I talk more about the Cambodian genocide in my overview post here, but Phnom Penh is really the place to go to learn about it. There is also the Royal Palace to see, but it wasn’t too exciting.
We stayed at Eighty8 Backpackers, and there was a lot of partying with all the other backpackers. It was really fun, and the pool was much needed in the heat. They had beer pong too!! They also have a sign-up sheet so you can find other people to split a tuk tuk with to go out to the Killing Fields and the Tuol Sleng Genocide Museum (S21). I, personally, had seen enough about the genocide after the Killing Fields, but I think you may as well see both while you’re there. It’s devastating stuff.

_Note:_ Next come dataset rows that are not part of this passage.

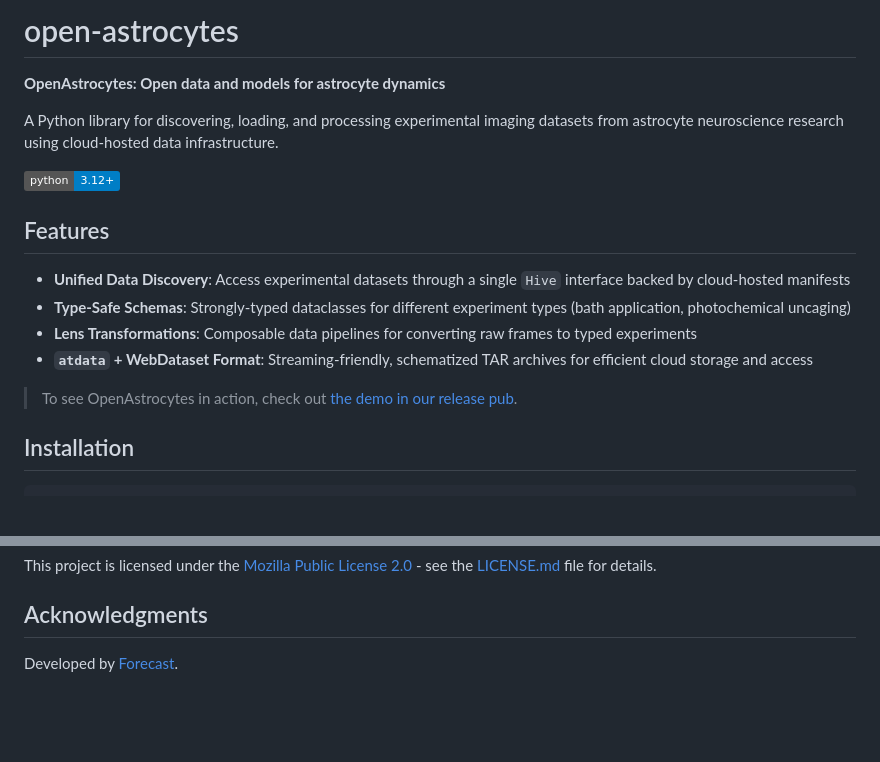
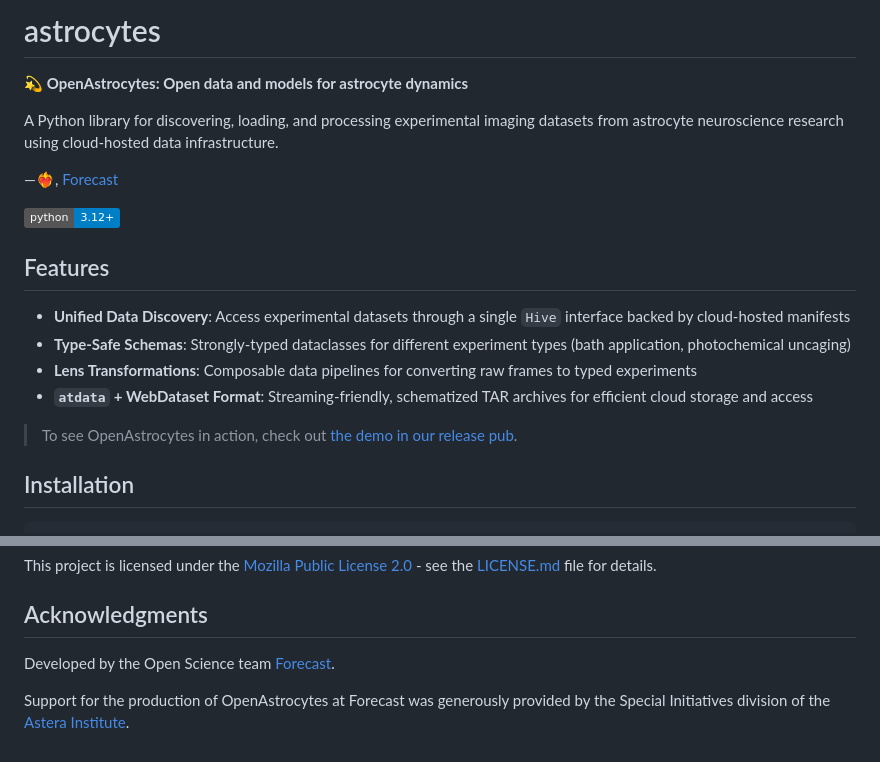
Before and after one commit to forecast-bio/open-astrocytes, a Markdown page: README.md, 2 parts joined by grey strips. Drawn GitHub-style; badges without logos; blank space fills up the shorter version.

Commit message:
a bit more human sparkle

```diff
--- a/README.md
+++ b/README.md
@@ -1,8 +1,10 @@
-# open-astrocytes
+# astrocytes
 
-**OpenAstrocytes: Open data and models for astrocyte dynamics**
+💫 **OpenAstrocytes: Open data and models for astrocyte dynamics**
 
 A Python library for discovering, loading, and processing experimental imaging datasets from astrocyte neuroscience research using cloud-hosted data infrastructure.
+
+—❤️‍🔥, [Forecast](https://forecast.bio/)
 
 [![Python 3.12+](https://img.shields.io/badge/python-3.12%2B-blue.svg)](https://www.python.org/downloads/)
 
@@ -269,4 +271,6 @@ This project is licensed under the [Mozilla Public License 2.0](LICENSE.md) - se
 
 ## Acknowledgments
 
-Developed by [Forecast](https://forecast.bio/research).
+Developed by the Open Science team [Forecast](https://forecast.bio/research/).
+
+Support for the production of OpenAstrocytes at Forecast was generously provided by the Special Initiatives division of the [Astera Institute](https://astera.org/).
```
Also changed, not shown: other parts of README.md (+1 -1 lines).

See our photos from Cambodia here.
You can’t visit Vietnam and not learn about the Vietnam War – it’s a key part of history and the region’s current identity and conflicts. Vietnam had been a French colony since the 1880s. The Vietnamese had been fighting the French for independence for a long time before the Japanese came in during WWII. After Japan left, the Vietnamese took over what was left and kicked out the French. The country was split into communist North Vietnam and non-communist South Vietnam. The Vietnam War was fought between North Vietnam (supported by China and the Soviet Union) and South Vietnam (supported by the US and allies to defeat communism), and it was nearly 20 years from 1955 – 1975. North Vietnam ended up winning, but the country still seems very divided. For example, people in the southern city of Ho Chi Minh City still call the city Saigon (the name of the city before the south lost).
In lighter news, my favorite part about Vietnam was the food. Yummmmm, the food! What you need to make sure you eat:
Hoi An is known for tailors. You can get anything you want custom made for you, and there are hundreds to choose from. Colin and I got matching outfits:
Hanoi means “land inside the river.” You definitely can’t skip Hanoi if you’re visiting Vietnam. Come for the food, history, and bars.
Colin and I really liked Myanmar. It’s a lot less touristy than other areas we’ve been to. The people are really nice and still seem happy to see tourists; whereas in other more touristy areas, I think that you get a lot of locals who hate the tourists (and I’m one of those crotchety locals when I’m at home too, so I don’t blame them). Colin and I actually got stopped a lot to take photos with locals and other Asian tourists (because of my purple hair and Colin’s red beard). In the photo above, I took individual pictures with almost everyone in the group – men and women. All the girls I passed stared at me, and a lot of them complimented me with something like, “pretty hair!” At one point, Colin was approached in a temple by about 15 men with military uniforms on. He was thinking he was in big trouble for something, but each of them wanted a picture with him so they could show their friends back in the smaller town in Myanmar that they were all from. It was fun!
Mandalay didn’t have very many tourists. We really liked that it seemed less traveled. That doesn’t mean they lack people and motorbikes though. Walking is difficult because there are so many motorbikes that don’t stop for you to cross, and there are no side walks (that aren’t covered with parked motorbikes or food stands). If you stay outside of the city center area, plan to taxi to and from your hotel. We actually had a hard time finding taxis though. We could always get our hotel to call us one, but to get back to the hotel, it was usually a motorbike taxi that was around. I refused to ride any of them (I know, lame, whatever – I am not getting in a motorbike accident here), so we eventually found a little pickup truck with a cage over the back and a couple of seats.
We spent almost 3 weeks in Thailand and visited 4 areas: Bangkok, Kata Beach on Phuket, Railay Beach in Krabi, and Koh Tao. For more detail on each location as well as getting vaccines in Thailand, see the links to each separate blog post at the bottom of this overview blog post. Also, be sure to see the pictures from Thailand here.
We LOVED Bangkok. I rarely visit the same place twice because there is so much to see in the world, but I could see myself going back to Bangkok. In fact, we’re considering going back as part of this trip. The street food is cheap and amazing. There are so many markets to visit, things to do, and temples to see!
New Zealand. Wow. We road tripped around South Island and North Island for 6 weeks. I think the photo above really says it all. That's me at the top of the Roys Peak Track celebrating the climb. New Zealand hikes are amazing, and the scenery is stunning. Colin and I combined forces to write a detailed blog here. I hope it helps your trip! Also, you'll definitely want to take a look at the photos we have from South Island here and North Island here.
Melbourne is a large hipster city. There are organic juices and smoothies everywhere, and everyone
eats fresh avocado smashed on sourdough bread (which is delicious by the way). I LOVE IT. If this isn’t your thing, there’s plenty else for you to eat, but I personally appreciated the easy access to healthy foods and vegan / vegetarian (and gluten free if you want that too). It's also near beaches and a beautiful route to drive for a day or more, the Great Ocean Road.
Hi, I'm Sara Monica Patton. I love animals, traveling, and eating. Read more about me in my first blog post here.